HPV: A cancer virus

The reality is that human papillomavirus (HPV) infection is common. HPV only affects humans, and almost every human will be exposed to at least one type of HPV during their lifetime, according to the Centers for Disease Control and Prevention (CDC). That’s because HPV is transmitted through direct contact.

There are over 200 subtypes of the virus, which affect the skin or tissue inside the body. Around forty of those subtypes are transferred through sexual activity. Transmission can be through direct skin-to-skin contact (a person’s skin is exposed to an infected area of another person’s skin) or through oral sex. Typically, our body’s immune system can get rid of the HPV infection in about two years.

Low-risk and high-risk are the two main groups of HPV. Low-risk HPV may cause warts but does not usually lead to cancer. When the infection lasts longer than two years, sometimes our body cannot fight the virus, and it can eventually cause cancer. There are a few high-risk HPV subtypes that have been directly linked to different types of cancer.

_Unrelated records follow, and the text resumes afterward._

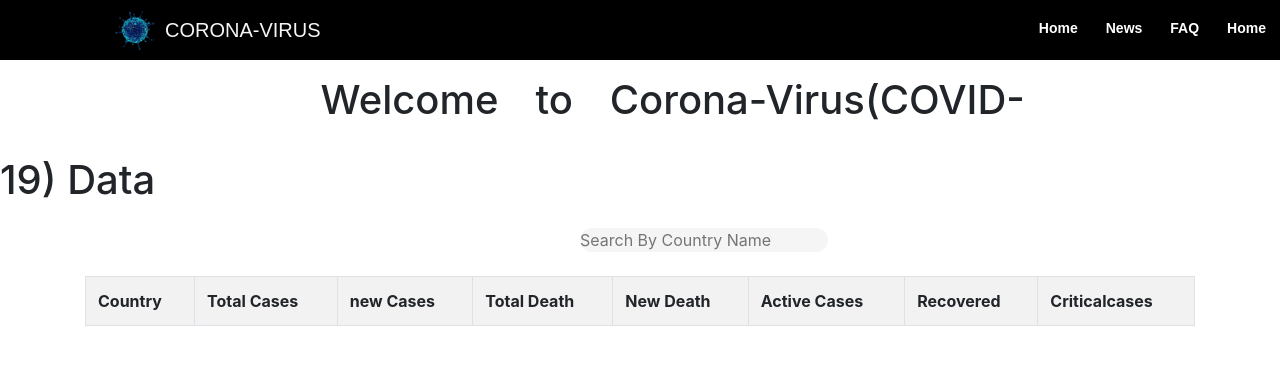
Repository: xthashankar/COVID-19-data-
Page: index.html
An editor plug-in stored every save of this project. The page is shown before and after the next save, followed by the edit.
The browser window is 1280 px wide. The pictures show the whole page.
The page's requests for data from a server got no answer.

Above is the page before, as saved 2020-04-16 13:10:52.

After the next save:
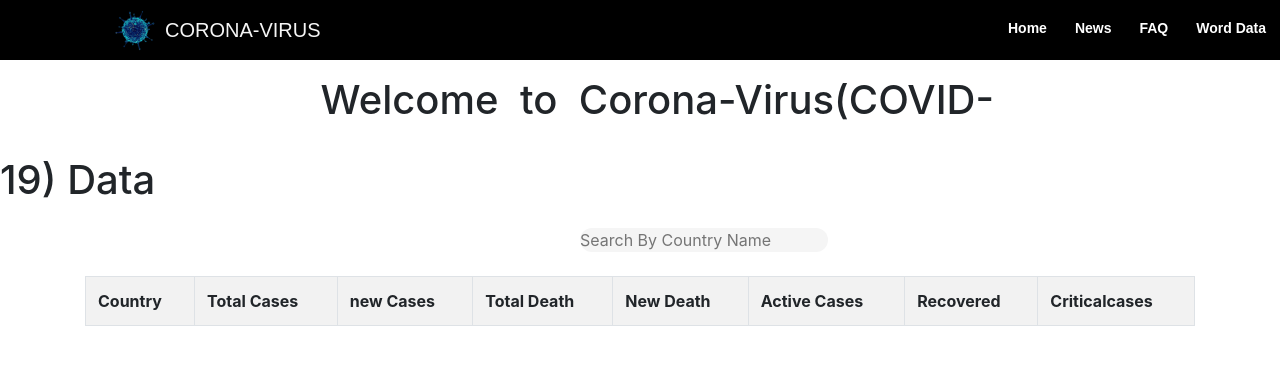
Saved 52 s later.
--- a/index.html
+++ b/index.html
@@ -19,7 +19,7 @@
             <h5>CORONA-VIRUS</h5>
         </a>
         <ul>
-            <li><a href="#"><b>Home</b></a></li>
+            <li><a href="#"><b>Word Data</b></a></li>
             <li><a href="#"><b>FAQ</b></a>
                 <ul>
                     <li><a href= "">Nepali</a></li>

The CDC reports that around 36,000 people in the U.S. are diagnosed with HPV-related cancer each year. This includes cervical, vulvar, vaginal, penile, anal, throat and oropharyngeal (mouth) cancers. Cervical and head and neck cancers are the most diagnosed HPV-related cancers. In 2015, throat cancer became the most common HPV-related cancer in the U.S., surpassing cervical cancer.

Is HPV Preventable?

For some, HPV may not present signs or symptoms. However, you can make a couple of decisions to prevent infection. The American Cancer Society recommends using protection and limiting your number of sex partners.

Another way to prevent HPV is to get the HPV vaccine which protects against subtypes that cause many HPV-related cancers. The U.S. Food and Drug Administration has approved the vaccine through age 45, though it is only recommended for children and adults ages 9 through 26. By 26 years old, most people may have already been exposed to HPV, so vaccination may not have many benefits past that age. Patients 27 to 45 should speak with their doctor to see if they should be vaccinated.

Cancer Screenings for HPV-related Diseases

It is always a good idea to receive routine cancer screenings. Starting at age 21, females should consult their obstetrician and gynecologist (OBGYN) about if they should receive an HPV test when screening for cervical cancer.

For men and women, when visiting the dentist regularly, ask your specialist about performing a check of your gums, tongue and throat. Your dentist can look in your oral cavity for possible signs that could lead to head and neck cancer.

If you need a primary care physician to consult your benefits of cancer screenings, such as an OBGYN, you can find a McLaren provider accepting new patients here.